**Exercise prompt**
Would you reproduce every record exactly, leaving out the pictures?
Material for this task START
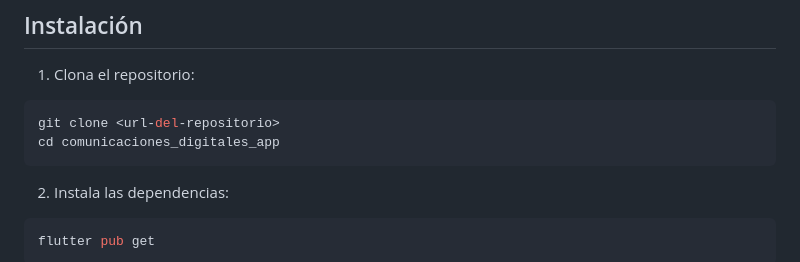
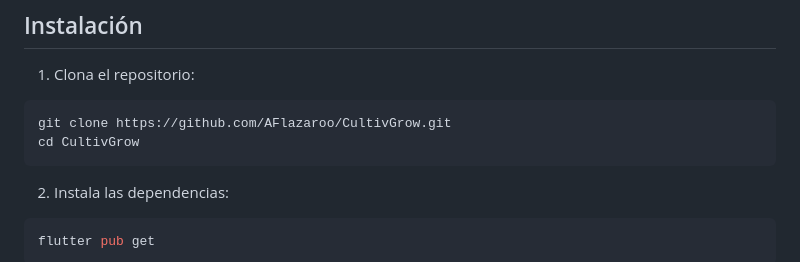
Before and after one commit to AFlazaroo/CultivGrow, a Markdown page: README.md, the part around the change. Rendered like a GitHub page.

Commit message:
Actualizar README con URL del repositorio

````diff
--- a/README.md
+++ b/README.md
@@ -82,8 +82,8 @@ La aplicación sigue el patrón **MVC (Model-View-Controller)**:
 
 1. Clona el repositorio:
 ```bash
-git clone <url-del-repositorio>
-cd comunicaciones_digitales_app
+git clone https://github.com/AFlazaroo/CultivGrow.git
+cd CultivGrow
 ```
 
 2. Instala las dependencias:
````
Material for this task END
**Solution to the problem**
Before and after one commit to AFlazaroo/CultivGrow, a Markdown page: README.md, the part around the change. Rendered like a GitHub page.

Commit message:
Actualizar README con URL del repositorio

````diff
--- a/README.md
+++ b/README.md
@@ -82,8 +82,8 @@ La aplicación sigue el patrón **MVC (Model-View-Controller)**:
 
 1. Clona el repositorio:
 ```bash
-git clone <url-del-repositorio>
-cd comunicaciones_digitales_app
+git clone https://github.com/AFlazaroo/CultivGrow.git
+cd CultivGrow
 ```
 
 2. Instala las dependencias:
````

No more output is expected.